My biotech startup, Nanoly Bioscience, is a Top 10 finalist for NASA’s $110K Award for businesses creating new technology that will benefit space. It’s been more than exciting that a project I started with my friend last year has been recognized by NASA!

It has been an incredible journey with the Nanoly team. I don’t think any of us realized, when we first started theorizing our technology solution, that it could be so transformative-let alone something that NASA might use. Hopefully, this demonstrates how important it is to always Think Big!

A collaboration between NASA and The Space Frontier, The NASA New Space Frontier Competition recognizes entrepreneurs developing supporting, problem-solving, and game-changing technologies for the space industry.

Dell Social Innovation Challenge: The Awards Presentation

Nanoly won 3rd place overall out of 1,800 teams and we won the Audience Choice Award! Thank you Dell, The University of Texas, and Silverback Enterprise Group for hosting this incredible global event!

The Award Show Venue in Austin, Texas! It’s gorgeous!

Me pitching Nanoly!

3rd place overall!

We won the Audience Choice Award, where people in the audience and online voted for their favorite project. Thanks everyone!

Standing next to the Nanoly billboard at the award show. This was such a cool poster! Wish I could take it home with me. Maybe I can convince Dell to send it to us…

Our team!

The Dell Social Innovation Challenge Journey: The Beginning

What an absolute thrill this past week has been for Nanoly, a company that started out as a fun project my friend Balaji and I wanted to do because of our passion for global health. We found out that Nanoly was selected as 1 of 5 finalists out of 1,800 projects for the Dell Social Innovation Challenge. Dell flew us out to Austin, Texas for the final event where we stayed at the gorgeous W Hotel. Our schedule was packed! Here are the highlights from the week! Thank you Dell and the organizers for making this such a phenomenal experience for us!

Day 1

After checking into the incredibly beautiful W Hotel, Dell surprises us with a gift package complete with a new digital camera and extra spending money!

I didn’t get a picture, but we also had dinner with John Mackey, the founder of Whole Foods! He’s such an inspiration!

Day 2

Lunch with the founder of Texas Disposal Systems

Petting a rhino at the Texas Disposal Systems headquarters. They have a mini-zoo inside the landfill! How crazy is that?!

My first time feeding a giraffe! The giraffe lives on the Texas Disposal System property, right next to the landfill!

Target shooting clay disks! Beginner’s luck: I got 1 for 1

Day 3

Video/Photo Profile

Interview with Youth Radio

With the team getting ready to pitch Nanoly in the final round!

Another video interview for Nanoly!

Day 4

And still more video interviews!
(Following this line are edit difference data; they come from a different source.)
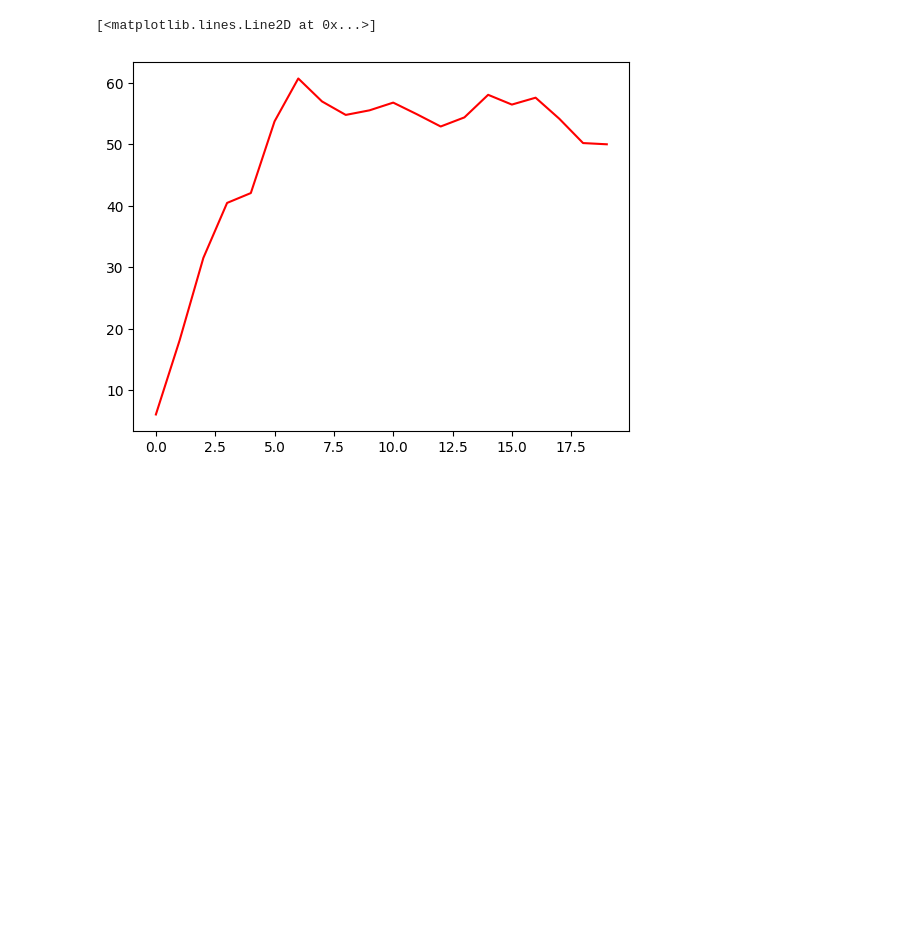
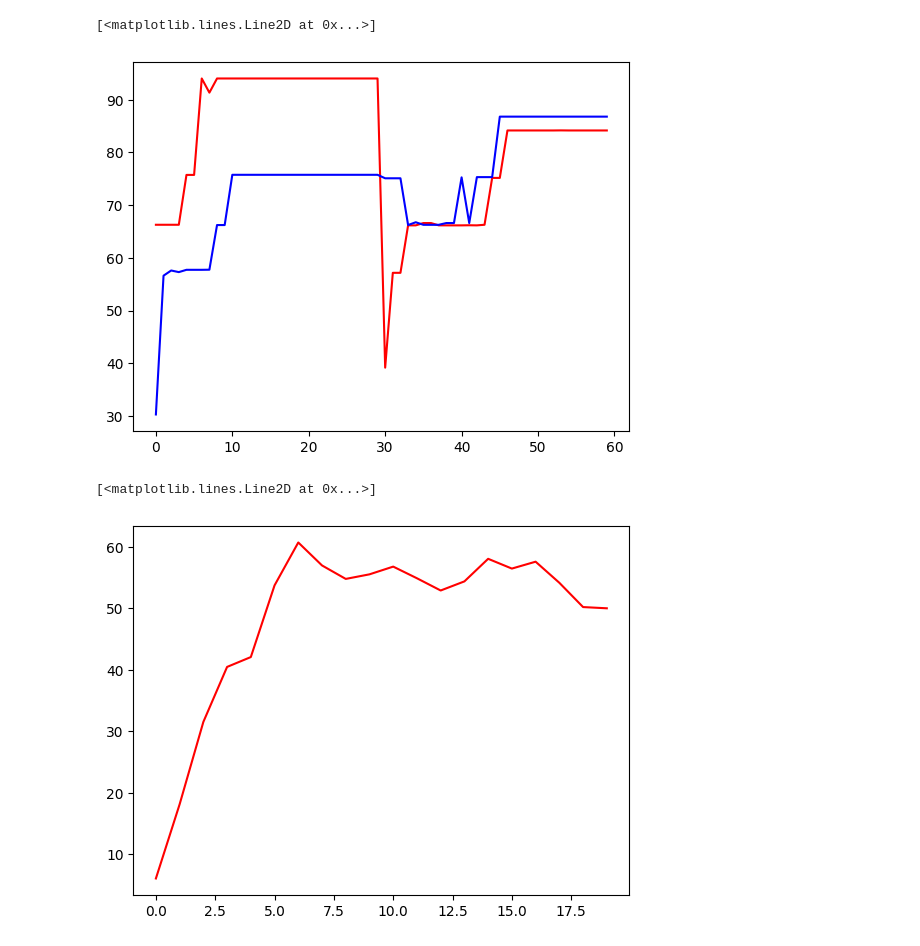
Before and after one commit to sanderbroos/EvolutionaryComputing, a Jupyter notebook: Experiments_statistics.ipynb, the cells around one changed output. Drawn from its saved outputs; the diff is of its cells as text; code cells hidden in the pictures; blank space fills up the shorter version.

```diff
--- a/Experiments_statistics.ipynb
+++ b/Experiments_statistics.ipynb
@@ -34,3 +28,9 @@ plt.plot(logBook_random.select('mean'), 'b')
+# %%
+plt.plot(logBook_biased.select('max'), 'r')
+plt.plot(logBook_random.select('max'), 'b')
+# %% [output]
+[<matplotlib.lines.Line2D at 0x...>]
+[figure, added]
 # %%
 plt.plot(logBook.select('mean'), 'r')
 # %% [output]
```
Also changed, not shown: parts of 4 cells of this notebook, 42 other files.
Speaking on a panel about social entrepreneurship

Meeting Michael Dell, founder and CEO of Dell

1st place at the VC Taskforce’s Life Sciences Investor Pitch

Nanoly received 1st place at the Life Sciences Investor Pitch competition hosted by VC Taskforce! At the event, we showcased the strength of our company’s social innovation and global impact on improving vaccine access.

Dell Social Innovation Challenge Finalist!

Nanoly is 1 of 5 finalists selected out of over 1,500 submissions for the Dell Social Innovation Challenge. I couldn’t be more excited!

Dell’s Social Innovation Challenge aligns precisely with Nanoly’s social mission. Our team is motivated by our goal to bring vaccines to places in the world that traditionally do not receive proper immunization access. This competition is an incredible opportunity for Nanoly to demonstrate our global impact!

The finalist competition is in Austin, Texas from June 8-13. My teammate Peter and I will be traveling to Austin to present to a panel of judges. We’ll keep you updated!

Need your help! Click below to vote for Nanoly

Woohoo!! We were selected as 1 of 5 semi-finalists in Duke’s Start-Up Challenge in 3 different categories: Healthcare/Life Sciences, Undergrad-led startup, and woman-led startup.

PLEASE take 2 seconds and click on the link below to vote for NANOLY in each of the three categories we are semi-finalists for:

Thank you so much! It means so much to our team to have your support!